By Alan Mammoser
We see, every day, how technology is changing our world. A new generation of entrepreneurs has appeared, called by a batch of names: “change agents,” “innovators,” “accelerators,” “disrupters.” But what happens when the weightless, virtual world of high tech hits the heavy world of bricks and mortar?
A new company in Chicago, staffed by tech-savvy millennials, is striving to combine the two. Named BuiltWorlds, the principals are focused on the vast field of AEC—architecture, engineering and construction—plus development and real estate. It’s what they call the “built space” or the “built world,” which plans, designs, builds, operates and maintains all the world’s buildings and infrastructure, and even its ecosystems. They want to connect this tangible world with the ideas and possibilities offered by the change agents.
“BuiltWorlds is about exploring, understanding, and ultimately spurring exponentially better solutions for our built environment,” says Matt Gray, cofounder of the new company.
Gray is also co-chairman of Graycor, Inc., originally a concrete-breaking company founded by his great-grandfather, which grew into a major construction contractor for U.S. Steel and other industrial giants. He saw that the transformations going on in most industries were not transforming his, at least not enough.
The company came about as a meeting of the minds of Gray and his co-founder Matt Abeles, who gained a strong background in real estate finance while working at two financial consulting firms. “I was hungry to do something I could make real change in,” says Abeles, “and I wanted to get young people interested and excited about the built world.”
The two wanted to create change in the many industries that build the human environment, which they saw as inefficient, with its many players working in silos.

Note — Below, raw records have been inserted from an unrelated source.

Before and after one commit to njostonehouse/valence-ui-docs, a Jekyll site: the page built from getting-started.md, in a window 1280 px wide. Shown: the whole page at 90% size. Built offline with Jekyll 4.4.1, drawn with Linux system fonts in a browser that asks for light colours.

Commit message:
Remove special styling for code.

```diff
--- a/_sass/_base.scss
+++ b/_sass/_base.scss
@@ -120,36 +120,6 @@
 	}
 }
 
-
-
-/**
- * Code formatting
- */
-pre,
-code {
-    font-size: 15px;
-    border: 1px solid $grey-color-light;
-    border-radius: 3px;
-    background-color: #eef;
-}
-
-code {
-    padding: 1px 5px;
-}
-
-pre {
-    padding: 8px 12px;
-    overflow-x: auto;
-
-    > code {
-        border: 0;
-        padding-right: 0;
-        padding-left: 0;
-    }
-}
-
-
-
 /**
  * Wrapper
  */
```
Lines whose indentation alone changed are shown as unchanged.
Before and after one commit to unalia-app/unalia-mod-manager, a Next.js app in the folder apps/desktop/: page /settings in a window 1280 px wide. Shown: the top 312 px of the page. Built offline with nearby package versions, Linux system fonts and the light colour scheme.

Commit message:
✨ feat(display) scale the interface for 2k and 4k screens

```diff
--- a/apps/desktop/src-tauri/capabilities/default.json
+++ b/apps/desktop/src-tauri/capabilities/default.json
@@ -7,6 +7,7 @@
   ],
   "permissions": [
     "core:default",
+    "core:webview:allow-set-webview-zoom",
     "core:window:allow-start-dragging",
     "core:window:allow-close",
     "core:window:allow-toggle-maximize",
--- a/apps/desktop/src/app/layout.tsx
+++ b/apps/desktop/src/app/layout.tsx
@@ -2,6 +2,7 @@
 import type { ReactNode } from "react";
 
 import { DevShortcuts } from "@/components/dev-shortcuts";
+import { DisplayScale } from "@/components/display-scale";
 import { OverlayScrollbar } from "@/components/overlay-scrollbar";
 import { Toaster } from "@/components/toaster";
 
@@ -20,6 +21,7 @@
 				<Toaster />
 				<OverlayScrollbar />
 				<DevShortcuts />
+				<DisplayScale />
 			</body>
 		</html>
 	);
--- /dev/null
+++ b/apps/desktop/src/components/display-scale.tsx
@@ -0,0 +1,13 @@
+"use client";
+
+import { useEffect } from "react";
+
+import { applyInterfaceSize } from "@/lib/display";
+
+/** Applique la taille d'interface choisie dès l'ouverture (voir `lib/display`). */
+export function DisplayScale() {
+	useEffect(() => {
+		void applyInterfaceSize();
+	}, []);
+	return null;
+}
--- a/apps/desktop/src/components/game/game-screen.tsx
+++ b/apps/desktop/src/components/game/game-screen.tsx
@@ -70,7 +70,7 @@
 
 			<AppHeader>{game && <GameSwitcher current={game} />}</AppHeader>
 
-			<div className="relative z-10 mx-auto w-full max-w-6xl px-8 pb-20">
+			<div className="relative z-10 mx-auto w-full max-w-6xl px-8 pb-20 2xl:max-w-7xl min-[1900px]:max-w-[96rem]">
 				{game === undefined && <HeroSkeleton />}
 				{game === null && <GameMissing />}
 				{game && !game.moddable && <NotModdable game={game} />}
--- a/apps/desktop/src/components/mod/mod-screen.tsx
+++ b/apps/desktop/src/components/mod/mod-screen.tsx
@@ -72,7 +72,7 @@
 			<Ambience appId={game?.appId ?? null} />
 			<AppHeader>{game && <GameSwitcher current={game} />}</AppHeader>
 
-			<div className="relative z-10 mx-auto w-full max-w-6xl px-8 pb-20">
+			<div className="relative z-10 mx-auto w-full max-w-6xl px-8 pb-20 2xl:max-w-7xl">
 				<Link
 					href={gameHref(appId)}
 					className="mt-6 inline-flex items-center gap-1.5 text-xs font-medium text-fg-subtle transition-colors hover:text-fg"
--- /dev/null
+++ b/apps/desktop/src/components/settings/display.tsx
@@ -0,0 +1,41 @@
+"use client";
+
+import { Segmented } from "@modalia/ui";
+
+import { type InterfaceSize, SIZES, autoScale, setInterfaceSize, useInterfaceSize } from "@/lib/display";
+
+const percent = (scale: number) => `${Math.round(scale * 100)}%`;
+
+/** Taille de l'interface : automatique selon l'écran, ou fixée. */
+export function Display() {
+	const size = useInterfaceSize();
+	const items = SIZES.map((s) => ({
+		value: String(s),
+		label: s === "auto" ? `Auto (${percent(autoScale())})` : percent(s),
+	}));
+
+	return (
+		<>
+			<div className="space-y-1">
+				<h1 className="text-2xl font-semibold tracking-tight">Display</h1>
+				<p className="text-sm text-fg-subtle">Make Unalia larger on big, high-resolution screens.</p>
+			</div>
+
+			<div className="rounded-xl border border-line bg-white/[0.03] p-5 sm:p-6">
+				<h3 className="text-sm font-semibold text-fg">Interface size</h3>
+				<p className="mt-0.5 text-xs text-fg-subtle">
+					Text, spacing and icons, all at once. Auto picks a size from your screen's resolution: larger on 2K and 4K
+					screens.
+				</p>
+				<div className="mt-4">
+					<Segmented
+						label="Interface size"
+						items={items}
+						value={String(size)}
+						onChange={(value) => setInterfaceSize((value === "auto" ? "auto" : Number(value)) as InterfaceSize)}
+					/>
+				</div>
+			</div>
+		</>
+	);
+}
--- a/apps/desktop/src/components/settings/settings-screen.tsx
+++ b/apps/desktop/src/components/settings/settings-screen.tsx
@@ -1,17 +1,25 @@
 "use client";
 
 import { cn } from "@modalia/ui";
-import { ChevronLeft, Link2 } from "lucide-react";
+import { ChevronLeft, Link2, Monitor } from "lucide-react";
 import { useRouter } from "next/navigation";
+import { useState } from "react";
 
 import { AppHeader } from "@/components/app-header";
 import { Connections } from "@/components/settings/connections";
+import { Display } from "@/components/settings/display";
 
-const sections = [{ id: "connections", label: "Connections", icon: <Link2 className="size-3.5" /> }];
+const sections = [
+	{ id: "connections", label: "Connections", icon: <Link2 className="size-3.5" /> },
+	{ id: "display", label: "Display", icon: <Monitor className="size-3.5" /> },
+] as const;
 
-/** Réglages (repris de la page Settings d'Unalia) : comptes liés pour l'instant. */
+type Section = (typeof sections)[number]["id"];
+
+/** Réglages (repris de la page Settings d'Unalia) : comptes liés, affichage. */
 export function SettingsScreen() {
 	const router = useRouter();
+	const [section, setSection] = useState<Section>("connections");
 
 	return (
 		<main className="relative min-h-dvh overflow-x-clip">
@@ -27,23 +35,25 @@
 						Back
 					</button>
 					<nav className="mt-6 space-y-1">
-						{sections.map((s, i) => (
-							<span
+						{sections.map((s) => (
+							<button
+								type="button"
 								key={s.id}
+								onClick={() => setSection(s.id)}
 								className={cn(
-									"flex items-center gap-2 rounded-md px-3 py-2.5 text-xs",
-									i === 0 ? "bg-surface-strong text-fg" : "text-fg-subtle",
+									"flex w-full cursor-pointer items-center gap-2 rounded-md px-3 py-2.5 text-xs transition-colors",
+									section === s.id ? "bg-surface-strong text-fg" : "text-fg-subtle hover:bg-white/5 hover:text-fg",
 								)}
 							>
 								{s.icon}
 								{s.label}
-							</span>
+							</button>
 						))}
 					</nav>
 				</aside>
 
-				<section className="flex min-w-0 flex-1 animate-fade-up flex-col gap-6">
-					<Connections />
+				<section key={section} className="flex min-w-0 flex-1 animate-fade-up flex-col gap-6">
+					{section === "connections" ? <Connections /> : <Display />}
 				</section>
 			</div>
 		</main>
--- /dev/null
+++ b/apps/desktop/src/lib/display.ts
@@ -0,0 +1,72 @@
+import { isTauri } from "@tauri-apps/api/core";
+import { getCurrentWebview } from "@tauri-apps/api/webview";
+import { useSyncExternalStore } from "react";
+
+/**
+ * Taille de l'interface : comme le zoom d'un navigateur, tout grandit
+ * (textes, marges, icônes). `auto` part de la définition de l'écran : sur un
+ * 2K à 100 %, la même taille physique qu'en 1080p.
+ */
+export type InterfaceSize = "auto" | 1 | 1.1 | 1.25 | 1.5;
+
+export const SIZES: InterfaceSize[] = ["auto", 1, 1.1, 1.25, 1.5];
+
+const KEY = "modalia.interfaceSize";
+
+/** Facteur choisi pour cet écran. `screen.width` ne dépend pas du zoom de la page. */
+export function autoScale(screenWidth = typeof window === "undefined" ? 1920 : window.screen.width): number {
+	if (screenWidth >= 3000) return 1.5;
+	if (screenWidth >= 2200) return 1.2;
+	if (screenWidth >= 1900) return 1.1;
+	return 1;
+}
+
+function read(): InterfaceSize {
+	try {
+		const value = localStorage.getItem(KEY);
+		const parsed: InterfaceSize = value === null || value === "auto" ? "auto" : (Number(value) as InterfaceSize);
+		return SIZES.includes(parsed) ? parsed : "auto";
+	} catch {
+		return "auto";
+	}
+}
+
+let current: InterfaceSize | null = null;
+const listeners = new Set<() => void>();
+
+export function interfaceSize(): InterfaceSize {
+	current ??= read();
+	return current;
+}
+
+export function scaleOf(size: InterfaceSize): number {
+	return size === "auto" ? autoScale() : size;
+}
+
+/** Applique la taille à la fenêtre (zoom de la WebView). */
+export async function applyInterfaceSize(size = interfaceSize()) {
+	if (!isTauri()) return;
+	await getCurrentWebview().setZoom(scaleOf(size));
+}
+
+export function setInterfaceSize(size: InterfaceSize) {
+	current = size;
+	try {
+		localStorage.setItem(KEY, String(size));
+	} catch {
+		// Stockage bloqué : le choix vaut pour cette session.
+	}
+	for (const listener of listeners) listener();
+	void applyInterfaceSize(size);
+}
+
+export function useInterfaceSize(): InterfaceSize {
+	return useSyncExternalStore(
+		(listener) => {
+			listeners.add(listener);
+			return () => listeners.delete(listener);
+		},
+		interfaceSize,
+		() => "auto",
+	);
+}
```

They also saw its inherent interconnections. “The $7 trillion built-world industry is the most inefficient in the world,” says Abeles. “We want to make it work better, to create an essential exchange of ideas and connect people with thought leaders.”
Their idea, initially, was to start a research company. Abeles acknowledges that it turned into a media company by accident. He hired Rob McManamy, a veteran editor of Engineering News-Record and other industry publications, to author a blog, which became a newsletter, which has grown into a multimedia company with a constantly updated news site that will also host forty events this year.
Founded in 2014, they first called the company Burnham Works, in admiration of the prodigious city planner. Later they realized that the wide breadth of their outreach required a more encompassing name: BuiltWorlds (BW). Companies including Graycor, Caterpillar, Ozinga and Autodesk have sponsored the young company’s many events.
The range of BW’s interests and events covers just about everything in the building trades and beyond. They’ve moved into a spacious building at 1260 West Madison, former home of Threadless t-shirt company, which left some outrageous illustrations on the walls. Large gatherings and panel discussions occur often in the gallery space on the ground floor. It’s where technologists and futurists meet industry leaders and anyone else who’s interested. Events and workshops bring in expert speakers to foster conversation on topics ranging across the spectrum.
A lot of the discussion concerns the future of construction. What will it be like? Will robots and drones take over the job site? What about modular construction? Innovators are invited to discuss and demonstrate the tools and methods of construction workers of the future, including mobile apps, robotics, drones, augmented reality (head-mounted and otherwise), 3D printing and so forth. It’s all a long way from hard hats and steel-toe boots.
Thought leaders invited to BW consider all aspects of city building including cities themselves. Last summer, the architect/city planner Peter Ellis helped to launch BW’s SmartWorlds series, with a presentation called “Restructuring American Cities.” Ellis, formerly with Skidmore, Owings & Merrill, recently gained fame by designing a new city in India. It was every planner’s dream, to have open land to design a city from scratch, and Ellis conceived a plan that relies on ecological systems. At BW, he discussed how the principles he applied in India could restructure older U.S. cities.
Another discussion in the SmartWorlds series was called “Future Water.” Another, “Improving Our Infrastructure,” focuses on what’s called APD/P3—alternative project delivery and public-private partnerships. It gets to the heart of what Gray and Abeles are concerned about, encompassing not only new technologies but also new techniques for solving built world problems. The infrastructure problem is enormous, with billions of dollars of backlogged maintenance and little new money for more. In the three-part series, construction experts and financial consultants have drilled down into the complexities of actual P3 projects, uncovering their promise of new revenue and their potential perils.
When thinking that the human population will increase by roughly three billion in thirty years, that most of these people will live in cities, that we will need to rebuild all of the infrastructure and all of the buildings in the world today, and add much more to accommodate everyone in 2050, one can feel overwhelmed.
BuiltWorlds, a private company with a sense of public mission, is spurring people to face the challenge head on. “There’s so much that needs to get done so soon,” says Abeles. “There are big issues ahead.”
Alan Mammoser is a regional planner and writer in Chicago, and the author of “Beyond Burnham, An Illustrated History of the Chicago Region.”